Similar to the difficulty faced by scholars of fantasy film, classifying a television program as fantasy can be somewhat problematic given the fluid boundaries of the genre. Not all programs with fantastic elements may qualify as fantasy. Children's programs in particular often feature fantastic elements that do not qualify the program as fantasy, such as the giant talking avian Big Bird of the popular PBS series Sesame Street. Nevertheless, some critics classify certain children's programs that feature traditional fantasy elements such as barbarian characters, wizards, and magic swords as part of the genre. See, for example, He-Man and the Masters of the Universe.

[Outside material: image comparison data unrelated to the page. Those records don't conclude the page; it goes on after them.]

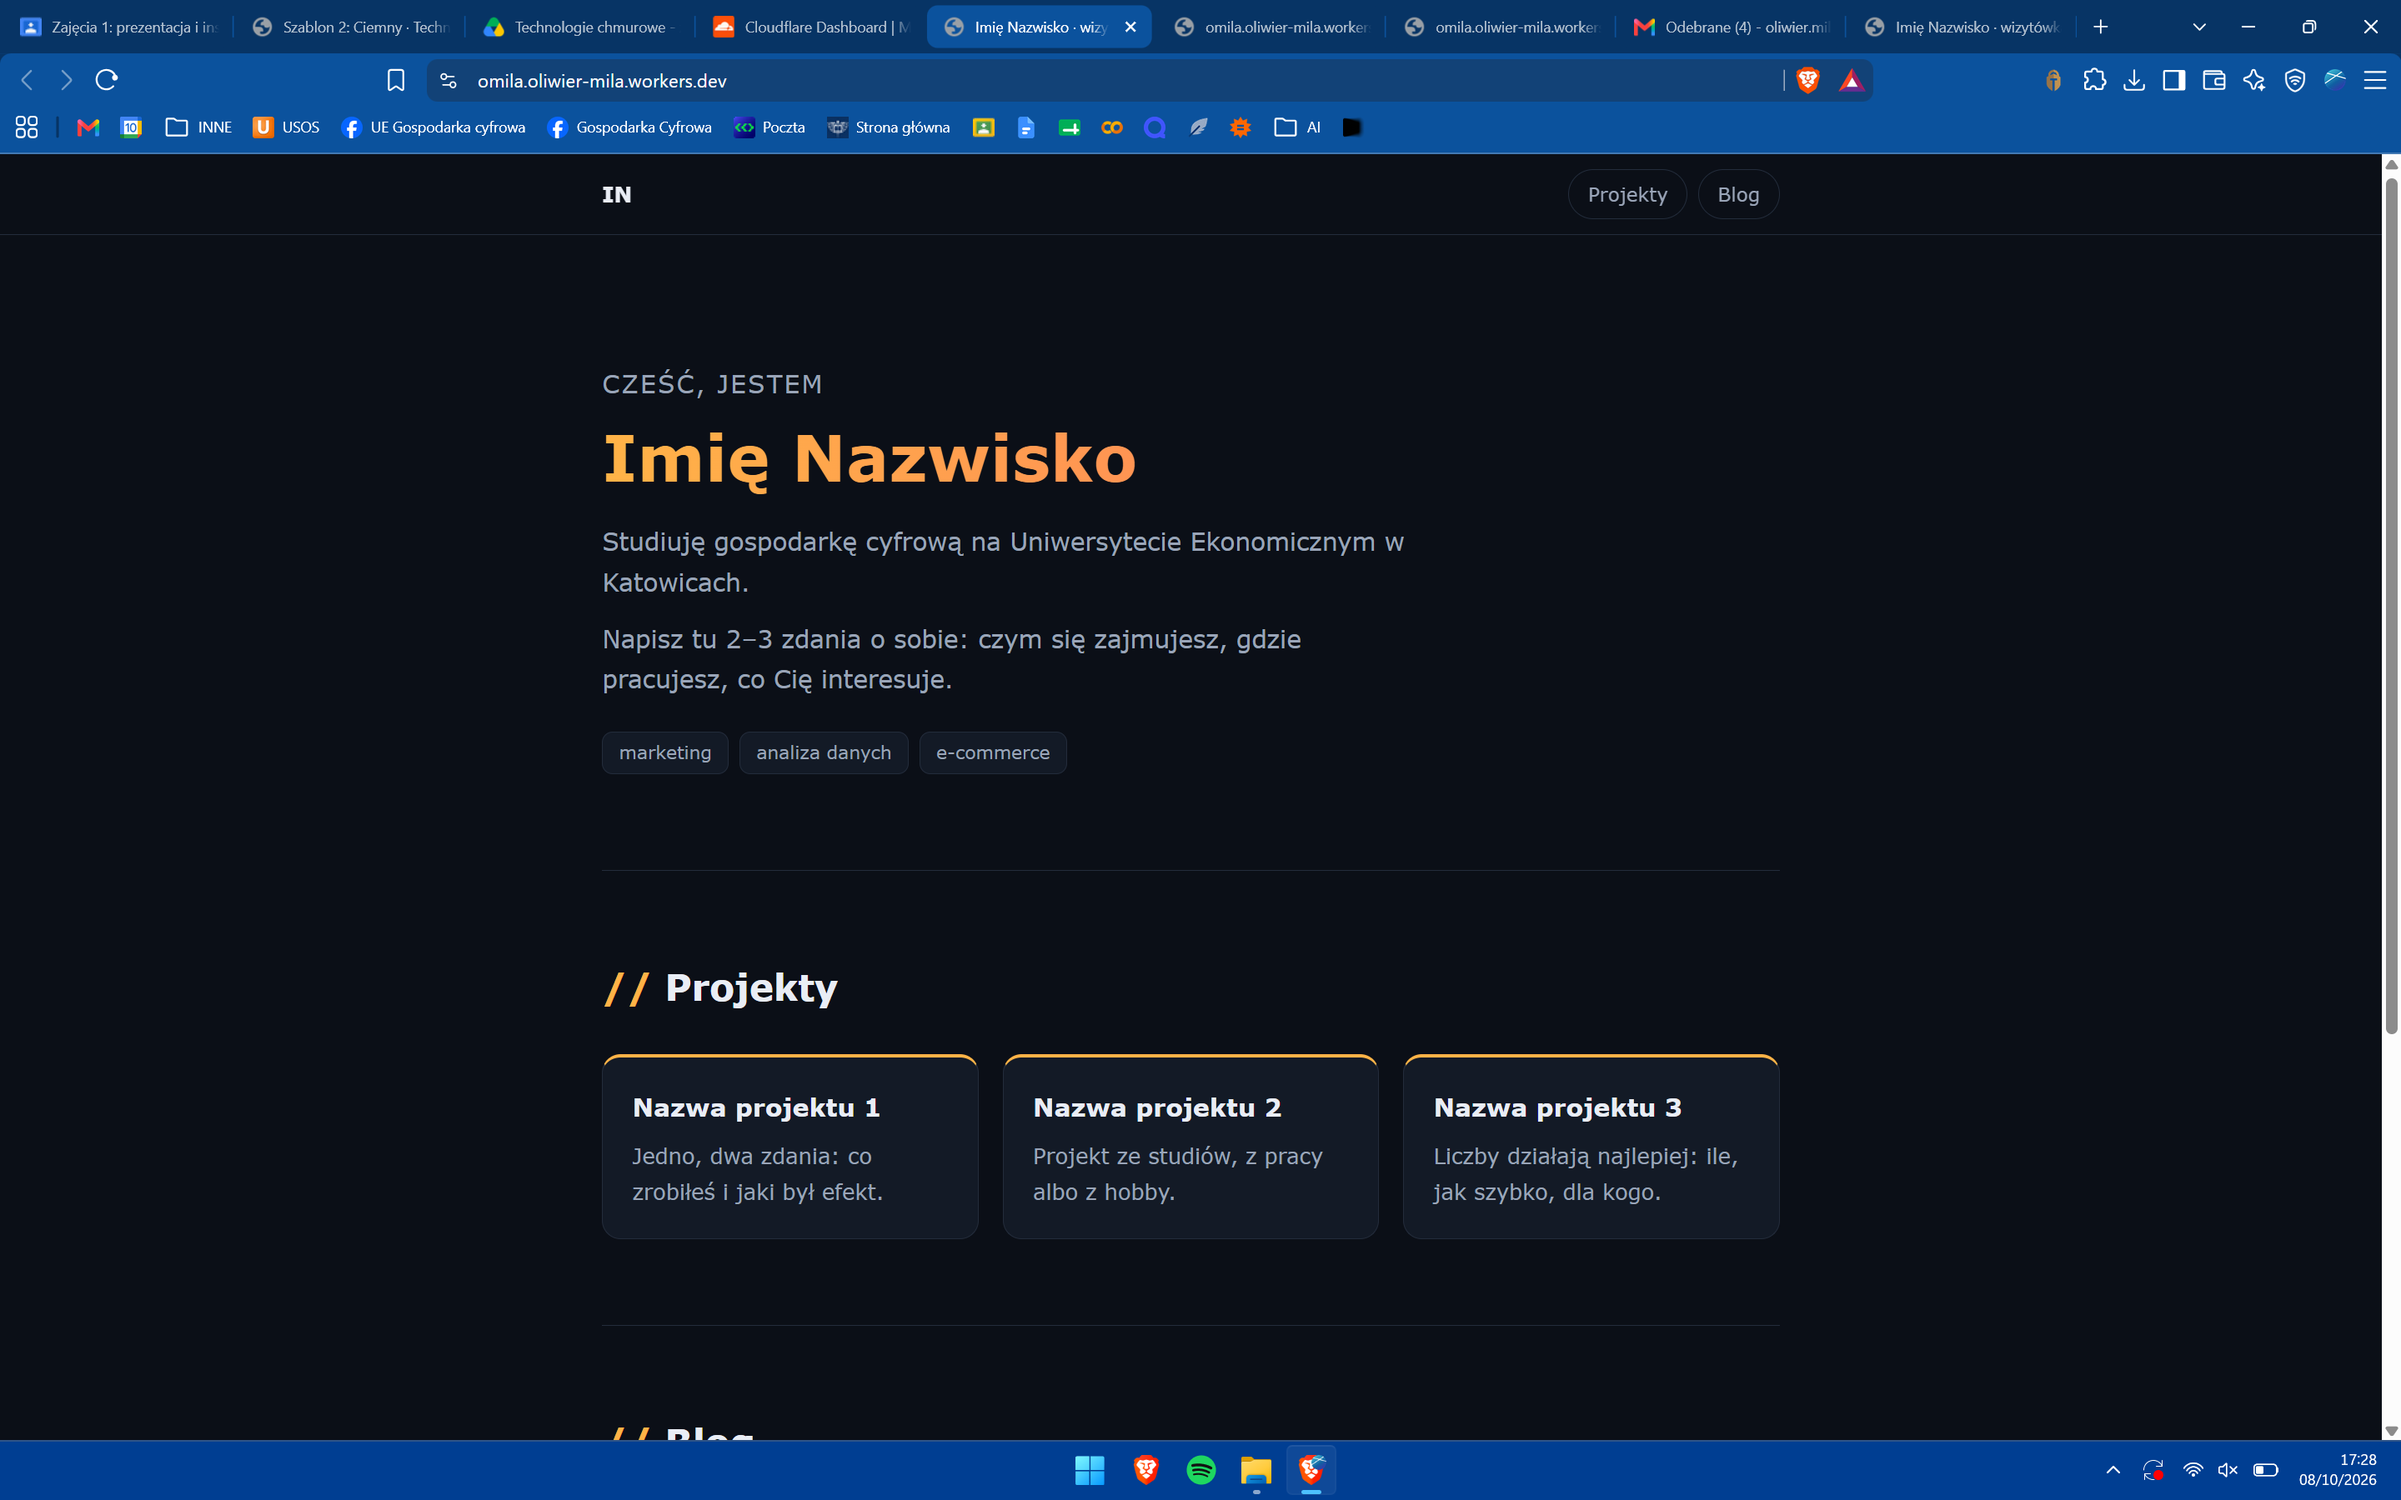
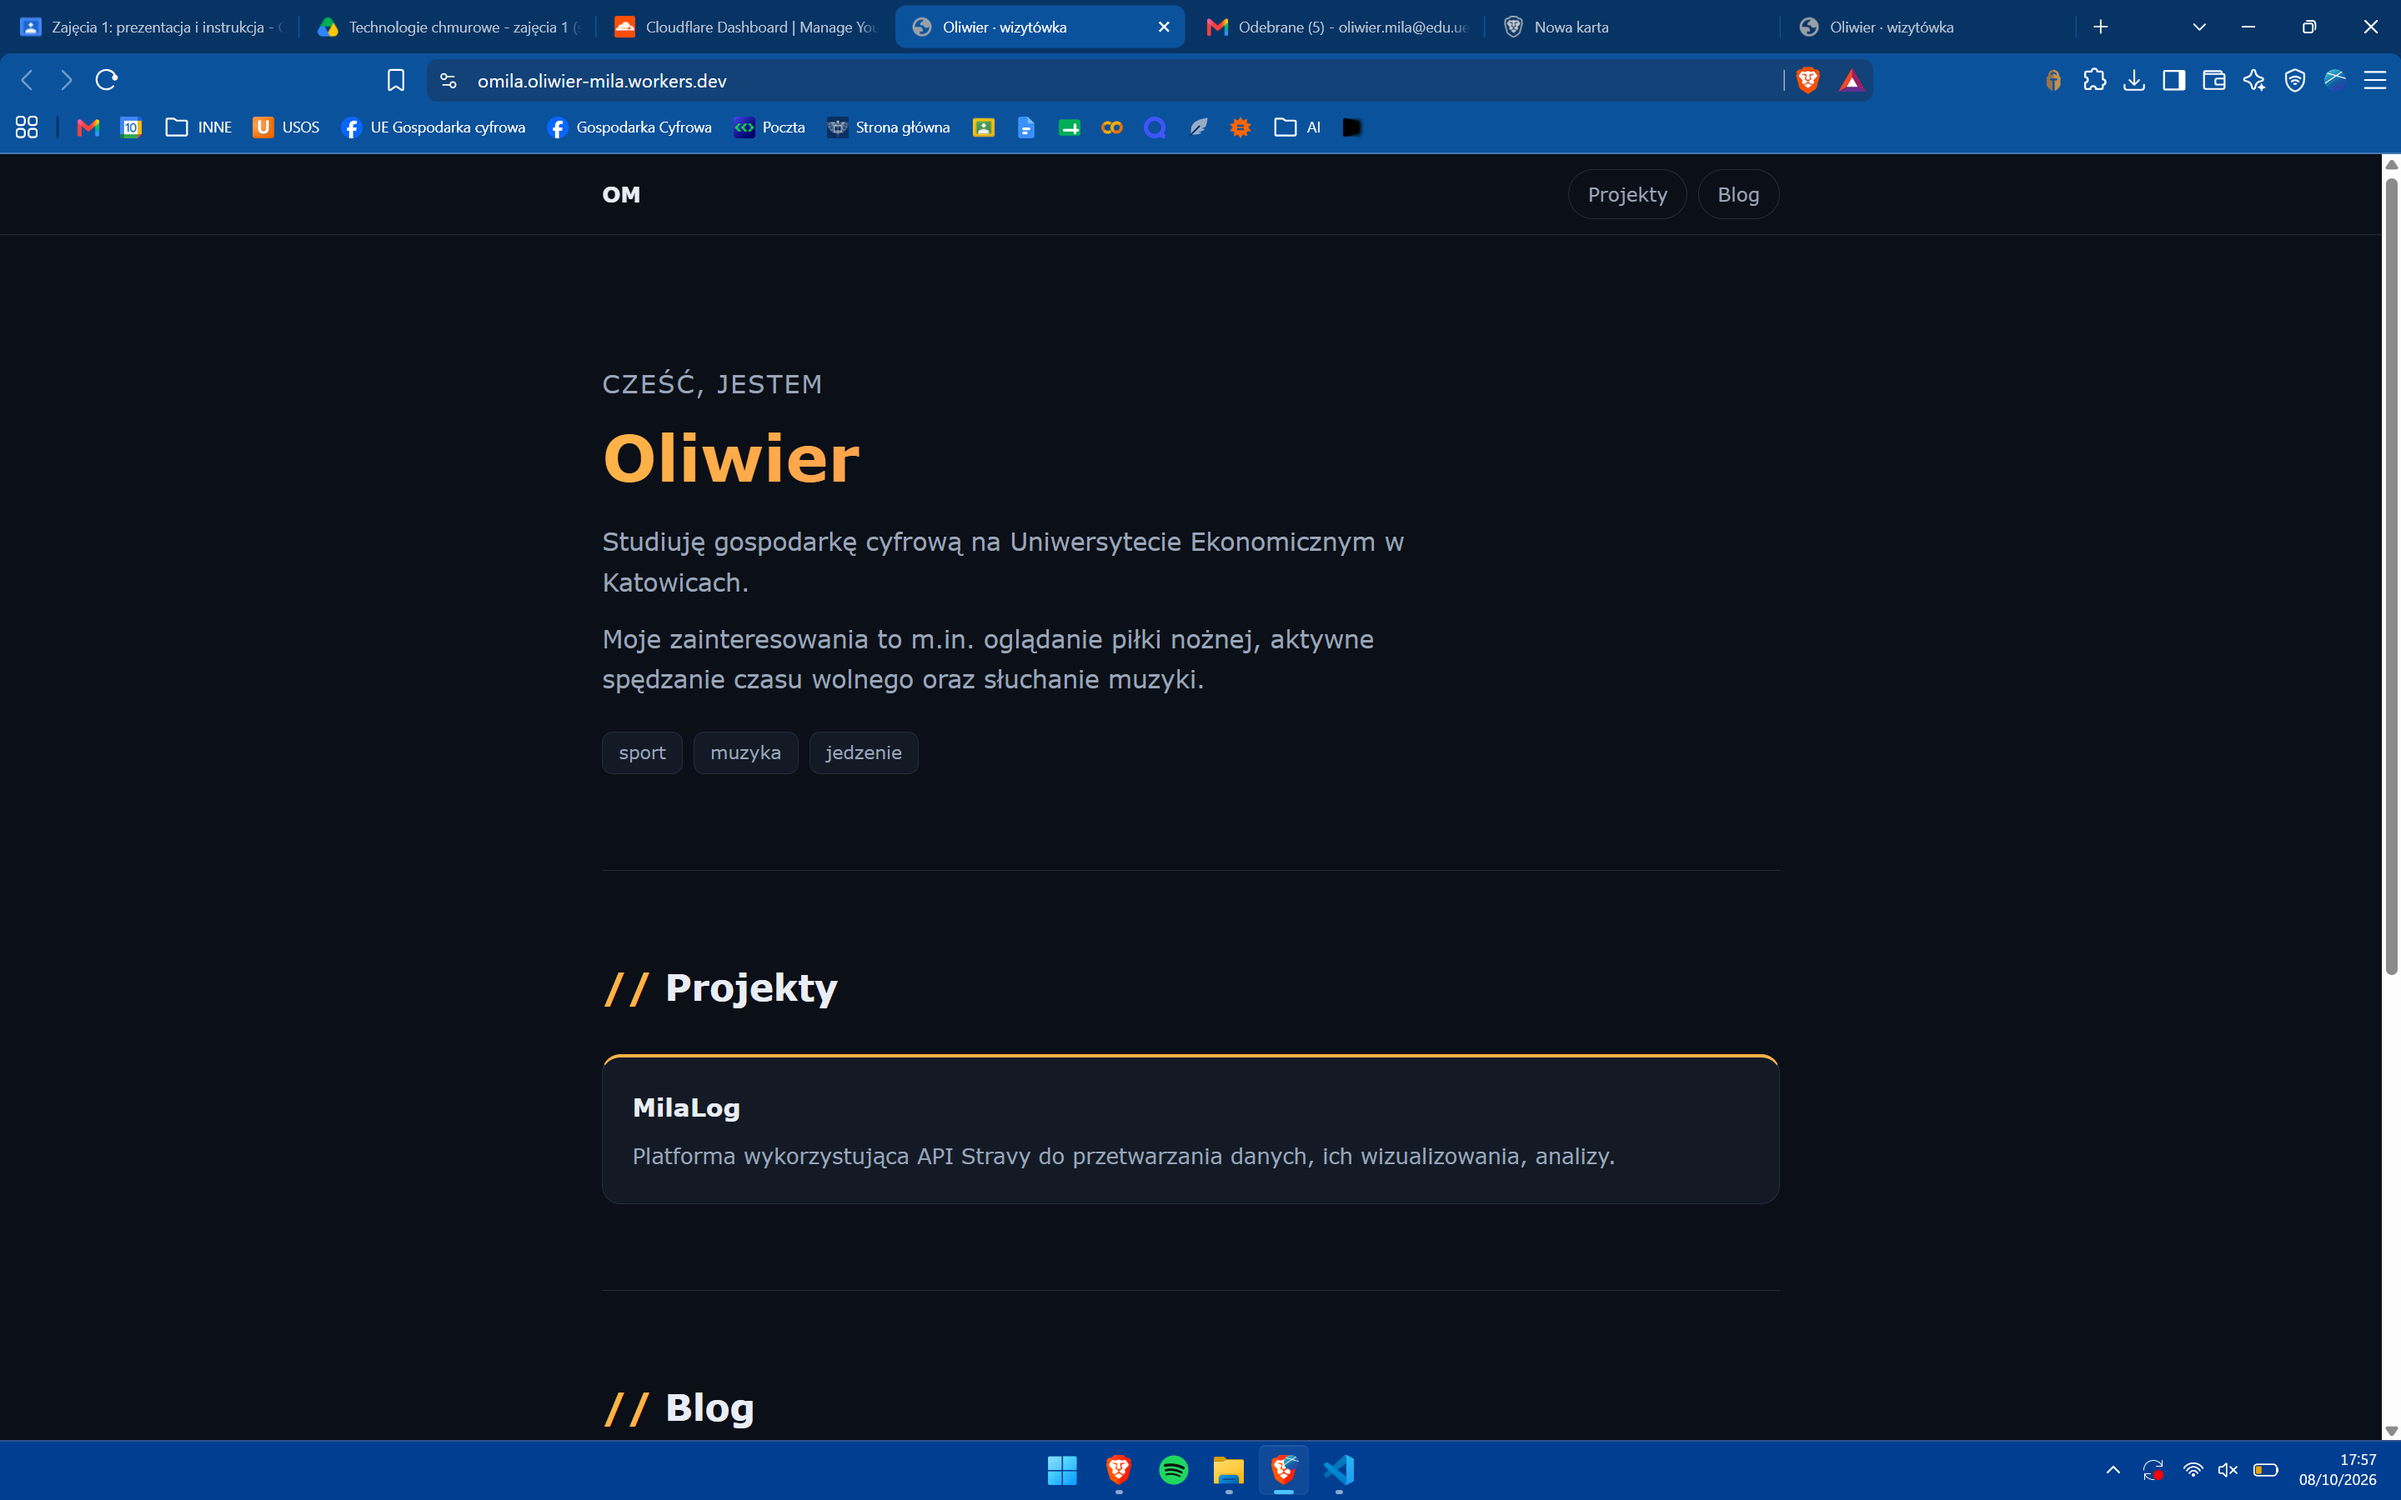
Add files via upload

diff --git a/index.html b/index.html
@@ -147,7 +147,7 @@
       {
         data: "2026-10-08",
         tytul: "Zajęcia 1: wizytówka w chmurze",
-        tresc: "Co zrobiłem: utworzyłem konta w serwisach Cloudflare, Azure, Vercel. Aktywowałem subskrybcje Azure na koncie Microsoft. Stronę wrzuciłem również na Vercel gdzie po połączeniu z GitHubem można dość sprawnie aktualizować stronę. Większych różnic nie zauważyłem. \n\nIle to trwało: od założenia konta do publikacji strony minęło 15 minut.\n\nCo nie zadziałało: wgranie pliku HTML, odświeżyłem stronę i wgrałem jeszcze raz. \n\nLink do strony Vercel: https://olipage.vercel.app/\n\nLink do strony CloudFlare: https://omila.oliwier-mila.workers.dev/",
+        tresc: "Co zrobiłem: utworzyłem konta w serwisach Cloudflare, Azure, Vercel. Aktywowałem subskrybcje Azure na koncie Microsoft. Stronę wrzuciłem również na Vercel gdzie po połączeniu z GitHubem można dość sprawnie aktualizować stronę. Większych różnic pomiędzy Cloudflare nie zauważyłem. \n\nIle to trwało: od założenia konta do publikacji strony minęło 30 minut.\n\nCo nie zadziałało: wgranie pliku HTML, odświeżyłem stronę i wgrałem jeszcze raz. \n\nLink do strony Vercel: https://olipage.vercel.app/\n\nLink do strony CloudFlare: https://omila.oliwier-mila.workers.dev/",
         obraz: "zajecia1.png"
       }
     ];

Programs for general audiences may also be difficult to classify. The program The Twilight Zone presented a series of unrelated stories, some of which were works of science fiction and some of which were tales of fantasy. The more generic term "speculative fiction" might be appropriate for such shows. Other series blend the fantasy and horror genres, such as the fan favorites Buffy the Vampire Slayer and Angel. And still other programs feature dream sequences or other surreal elements, yet would not be considered fantasy shows by most fans or critics. Some of these programs serve as examples of the magical realism genre rather than fantasy, such as HBO's Six Feet Under, which featured a realistic setting except for occasional scenes in which living and dead characters interact. In the United Kingdom, the term "telefantasy" is used as an umbrella term to collectively describe all types of programs that feature elements of the fantastic.
Some critics consider Superhero programs to be works of fantasy ("Superhero fantasy"), but others classify them as science fiction and still others consider them to be their own genre of programming. See, for example Wonder Woman and Lois & Clark. Proper classification is similarly ambiguous for the Tokusatsu superhero programs from Japan, such as Magical Squadron Magic Ranger.
A wide variety of fantasy subgenres have been represented on television, both as original series and as television broadcasts of fantasy films. Typical examples of original programming in various subgenres include: